Source material:

□ □ □ □ □

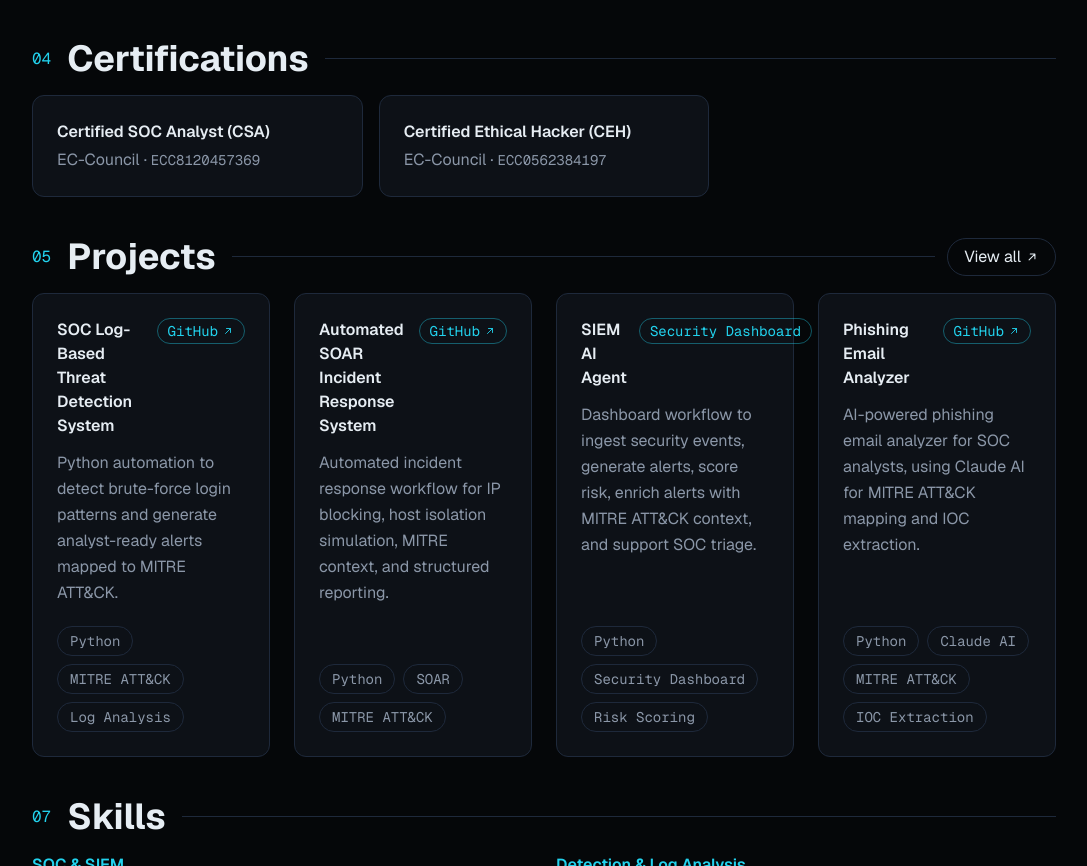
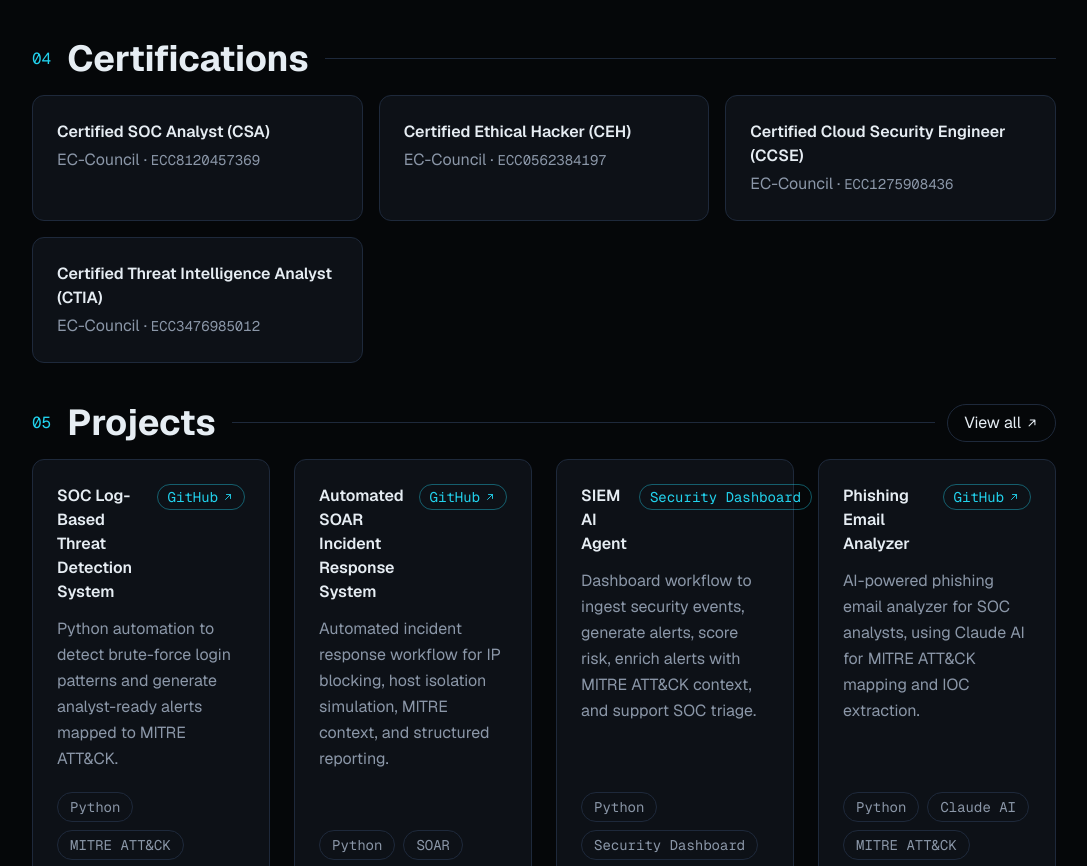
Before and after one commit to Tawheed30/portfolio, a Next.js app: page / in a window 1280 px wide. Shown: the part 1934-2800 px from the top of the page, without its empty margins (96-1183 px from the left). Built offline with nearby package versions, Linux system fonts and the light colour scheme; no server answers.

Commit message:
Update portfolio.ts

```diff
--- a/src/data/portfolio.ts
+++ b/src/data/portfolio.ts
@@ -88,9 +88,17 @@ export const certifications = [
     issuer: "EC-Council",
     id: "ECC0562384197",
   },
-
+  {
+    name: "Certified Cloud Security Engineer (CCSE)",
+    issuer: "EC-Council",
+    id: "ECC1275908436",
+  },
+  {
+    name: "Certified Threat Intelligence Analyst (CTIA)",
+    issuer: "EC-Council",
+    id: "ECC3476985012",
+  },
 ] as const;
-
 export const projects = [
   {
     title: "SOC Log-Based Threat Detection System",
```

□ □ □ □ □

What is required: Find all the lines containing "Threat" in the material, then copy them.

Reply to the exercise:
+    name: "Certified Threat Intelligence Analyst (CTIA)",
     title: "SOC Log-Based Threat Detection System",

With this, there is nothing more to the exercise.